Task instructions ▸
Check each line of the entries for "frontend" and report the ones that have it.

── Given information ──

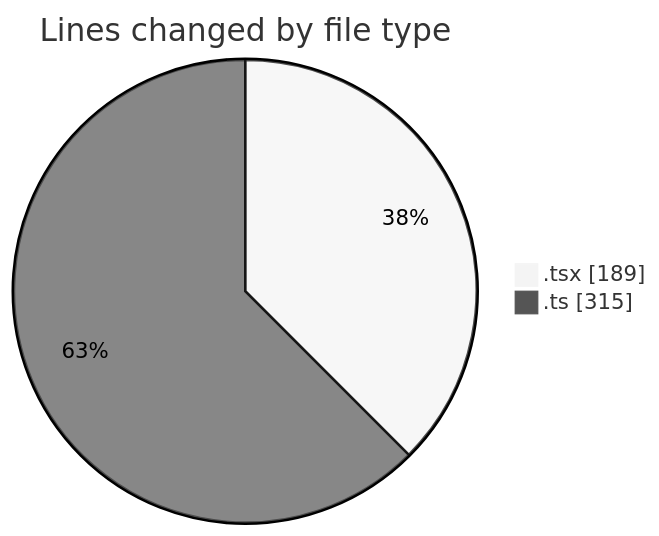
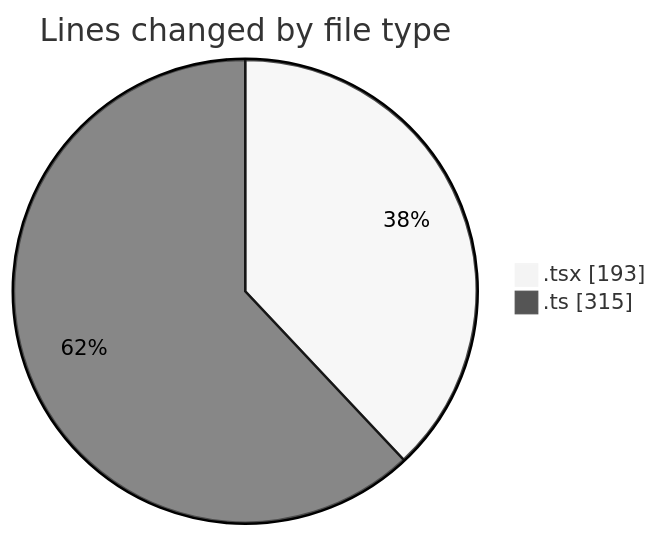
One commit to julien-gomy/code-tracking changed the first of 2 diagrams in 2025-11-22/eventscop-frontend-guide__workspace_/README.md. Above: the diagram before and after it, drawn with Mermaid (neutral theme). The commit also changed other lines of this file and 1 other file, not shown here.

````diff
--- a/2025-11-22/eventscop-frontend-guide__workspace_/README.md
+++ b/2025-11-22/eventscop-frontend-guide__workspace_/README.md
@@ -25,6 +25,6 @@
 ```mermaid
 pie showData
 title Lines changed by file type
-".tsx" : 189
+".tsx" : 193
 ".ts" : 315
 ```
````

───

Written reply ▸
One commit to julien-gomy/code-tracking changed the first of 2 diagrams in 2025-11-22/eventscop-frontend-guide__workspace_/README.md. Above: the diagram before and after it, drawn with Mermaid (neutral theme). The commit also changed other lines of this file and 1 other file, not shown here.
--- a/2025-11-22/eventscop-frontend-guide__workspace_/README.md
+++ b/2025-11-22/eventscop-frontend-guide__workspace_/README.md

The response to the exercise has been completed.